**DATA LISTING**
※

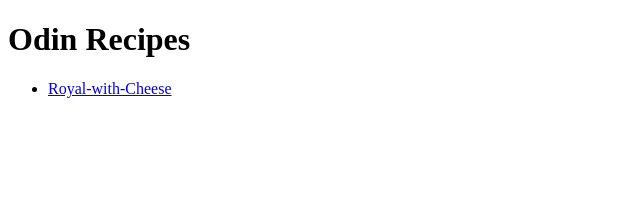
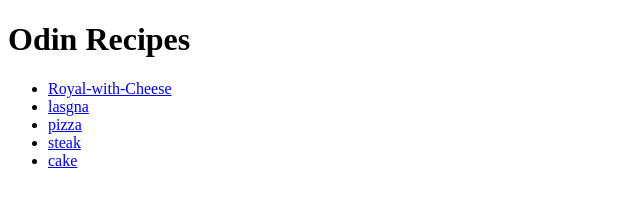
Before and after one commit to hussainALJ/odin-recipes, a plain HTML site: page index.html in a window 1280 px wide. Shown: the whole page, without its empty margins (0-640 px from the left). Drawn offline with Linux system fonts and the light colour scheme.

Commit message:
Add 4 new recipes to index.html
For more options

```diff
--- a/index.html
+++ b/index.html
@@ -10,6 +10,10 @@
 
         <ul>
             <li><a href="./recipes/royal-with-cheese.html">Royal-with-Cheese</a></li>
+            <li><a href="recipes/lasgna.html">lasgna</a></li>
+            <li><a href="recipes/pizza.html">pizza</a></li>
+            <li><a href="recipes/steak.html">steak</a></li>
+            <li><a href="recipes/cake.html">cake</a></li>
         </ul>
     </body>
 </html>
```
Also changed, not shown: recipes/cake.html (added), recipes/lasgna.html (added), recipes/pizza.html (added), recipes/steak.html (added).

※

**AIM OF THE EXERCISE**
Without the pictures, retype each line of the records above exactly.

**WRITTEN SOLUTION**
Before and after one commit to hussainALJ/odin-recipes, a plain HTML site: page index.html in a window 1280 px wide. Shown: the whole page, without its empty margins (0-640 px from the left). Drawn offline with Linux system fonts and the light colour scheme.

Commit message:
Add 4 new recipes to index.html
For more options

```diff
--- a/index.html
+++ b/index.html
@@ -10,6 +10,10 @@
 
         <ul>
             <li><a href="./recipes/royal-with-cheese.html">Royal-with-Cheese</a></li>
+            <li><a href="recipes/lasgna.html">lasgna</a></li>
+            <li><a href="recipes/pizza.html">pizza</a></li>
+            <li><a href="recipes/steak.html">steak</a></li>
+            <li><a href="recipes/cake.html">cake</a></li>
         </ul>
     </body>
 </html>
```
Also changed, not shown: recipes/cake.html (added), recipes/lasgna.html (added), recipes/pizza.html (added), recipes/steak.html (added).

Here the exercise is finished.